[[ SUPPLIED INFORMATION, beginning ]]

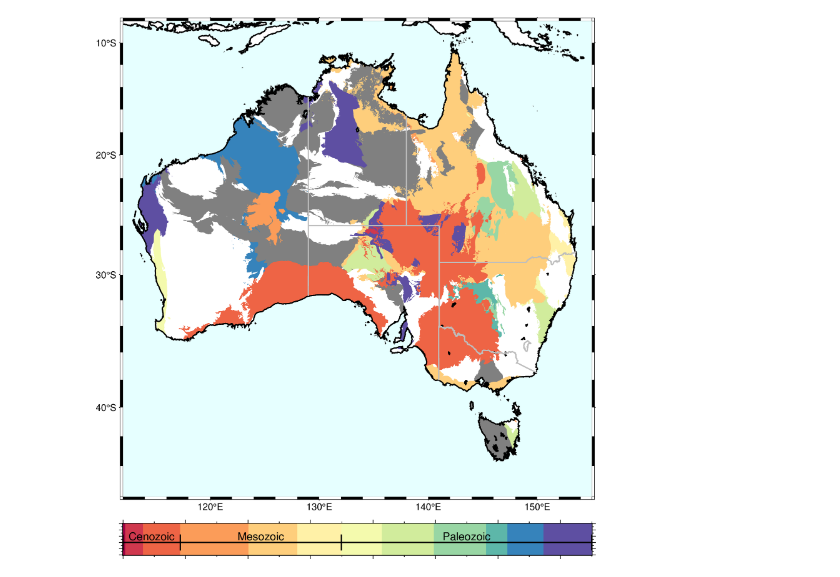
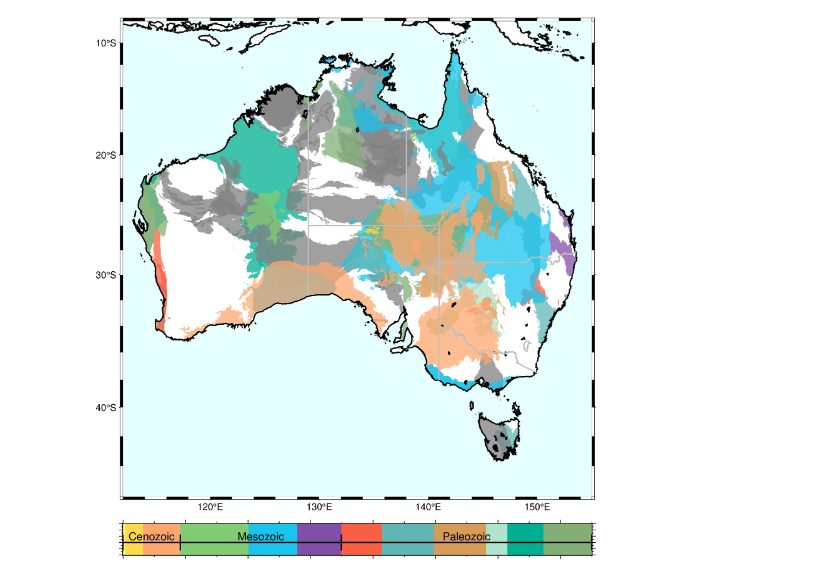
Before and after one commit to auggiemarignier/AusSedThick, a Jupyter notebook: australia.ipynb, the cells around one changed output. Drawn from its saved outputs; the diff is of its cells as text; code cells hidden in the pictures.

Commit message:
use original colours and transpparency

```diff
--- a/australia.ipynb
+++ b/australia.ipynb
@@ -58,9 +58,9 @@ for k, v in geological_timeline.items():
         if v["parent"][0] in eras.keys():
             periods[k] = v
 
-cmap = cm.get_cmap("Spectral", len(periods))
-for i, p in enumerate(periods):
-    periods[p]["fill"] = colours.to_hex(cmap(i))
+# cmap = cm.get_cmap("Spectral", len(periods))
+# for i, p in enumerate(periods):
+#     periods[p]["fill"] = colours.to_hex(cmap(i))
 # %%
 fig = pygmt.Figure()
 fig_width = 15
@@ -104,7 +104,7 @@ with fig.subplot(nrows=2, ncols=1, figsize=(f"{fig_width}c", f"3c")):
                         break
                 shape = shape.strip("()").split(",")
                 lonlat = pd.Series(shape).str.split(expand=True).astype(float)
-                fig.plot(x=lonlat[0], y=lonlat[1], region=region, projection=projection, fill=fill)
+                fig.plot(x=lonlat[0], y=lonlat[1], region=region, projection=projection, fill=fill, transparency=25)
         fig.coast(
             region=region,
             projection=projection,
@@ -113,32 +113,33 @@ with fig.subplot(nrows=2, ncols=1, figsize=(f"{fig_width}c", f"3c")):
             water="#e6ffff",
             borders="2/1p,grey",
         )
 
     with fig.set_panel(1):
         region = [0, fig_width, 0, 1]
         projection = f"X{fig_width}c/1c"
         fig.basemap(region=region, projection=projection, frame=["wsne"])
         max_age = max([v["hasBeginning"] for v in periods.values()])
 
         def _scale_age_to_bar_length(age):
             return age / max_age * fig_width
 
         for i, p in enumerate(periods.values()):
-            fill = colours.to_hex(cmap(i))
+            # fill = colours.to_hex(cmap(i))
+            fill = p["fill"]
             beginning = _scale_age_to_bar_length(p["hasBeginning"])
             end = _scale_age_to_bar_length(p["hasEnd"])
             fig.plot(x=beginning, y=0.5, style=f"B1c+b{end}", fill=fill, region=region, projection=projection)
 
         font = "10p,Helvetica"
         for k, e in eras.items():
             beginning = _scale_age_to_bar_length(e["hasBeginning"])
             end = _scale_age_to_bar_length(e["hasEnd"])
             mid = (end + beginning) / 2
             length = beginning - end
             angle = 0
             fig.plot(x=end, y=0.4, style="v0.3c+bt+et+a80", direction=([angle], [length]), pen="1p", region=region, projection=projection)
             fig.text(x=mid, y=0.6, font=font, text=k, region=region, projection=projection)
 
 fig.show()
 # %% [output]
-[figure, old version]
+[figure, new version]
```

[[ SUPPLIED INFORMATION, end ]]

EXERCISE:
Restate, word for word, the entries above, dropping any picture.

ANSWER AREA:
Before and after one commit to auggiemarignier/AusSedThick, a Jupyter notebook: australia.ipynb, the cells around one changed output. Drawn from its saved outputs; the diff is of its cells as text; code cells hidden in the pictures.

Commit message:
use original colours and transpparency

```diff
--- a/australia.ipynb
+++ b/australia.ipynb
@@ -58,9 +58,9 @@ for k, v in geological_timeline.items():
         if v["parent"][0] in eras.keys():
             periods[k] = v
 
-cmap = cm.get_cmap("Spectral", len(periods))
-for i, p in enumerate(periods):
-    periods[p]["fill"] = colours.to_hex(cmap(i))
+# cmap = cm.get_cmap("Spectral", len(periods))
+# for i, p in enumerate(periods):
+#     periods[p]["fill"] = colours.to_hex(cmap(i))
 # %%
 fig = pygmt.Figure()
 fig_width = 15
@@ -104,7 +104,7 @@ with fig.subplot(nrows=2, ncols=1, figsize=(f"{fig_width}c", f"3c")):
                         break
                 shape = shape.strip("()").split(",")
                 lonlat = pd.Series(shape).str.split(expand=True).astype(float)
-                fig.plot(x=lonlat[0], y=lonlat[1], region=region, projection=projection, fill=fill)
+                fig.plot(x=lonlat[0], y=lonlat[1], region=region, projection=projection, fill=fill, transparency=25)
         fig.coast(
             region=region,
             projection=projection,
@@ -113,32 +113,33 @@ with fig.subplot(nrows=2, ncols=1, figsize=(f"{fig_width}c", f"3c")):
             water="#e6ffff",
             borders="2/1p,grey",
         )
 
     with fig.set_panel(1):
         region = [0, fig_width, 0, 1]
         projection = f"X{fig_width}c/1c"
         fig.basemap(region=region, projection=projection, frame=["wsne"])
         max_age = max([v["hasBeginning"] for v in periods.values()])
 
         def _scale_age_to_bar_length(age):
             return age / max_age * fig_width
 
         for i, p in enumerate(periods.values()):
-            fill = colours.to_hex(cmap(i))
+            # fill = colours.to_hex(cmap(i))
+            fill = p["fill"]
             beginning = _scale_age_to_bar_length(p["hasBeginning"])
             end = _scale_age_to_bar_length(p["hasEnd"])
             fig.plot(x=beginning, y=0.5, style=f"B1c+b{end}", fill=fill, region=region, projection=projection)
 
         font = "10p,Helvetica"
         for k, e in eras.items():
             beginning = _scale_age_to_bar_length(e["hasBeginning"])
             end = _scale_age_to_bar_length(e["hasEnd"])
             mid = (end + beginning) / 2
             length = beginning - end
             angle = 0
             fig.plot(x=end, y=0.4, style="v0.3c+bt+et+a80", direction=([angle], [length]), pen="1p", region=region, projection=projection)
             fig.text(x=mid, y=0.6, font=font, text=k, region=region, projection=projection)
 
 fig.show()
 # %% [output]
-[figure, old version]
+[figure, new version]
```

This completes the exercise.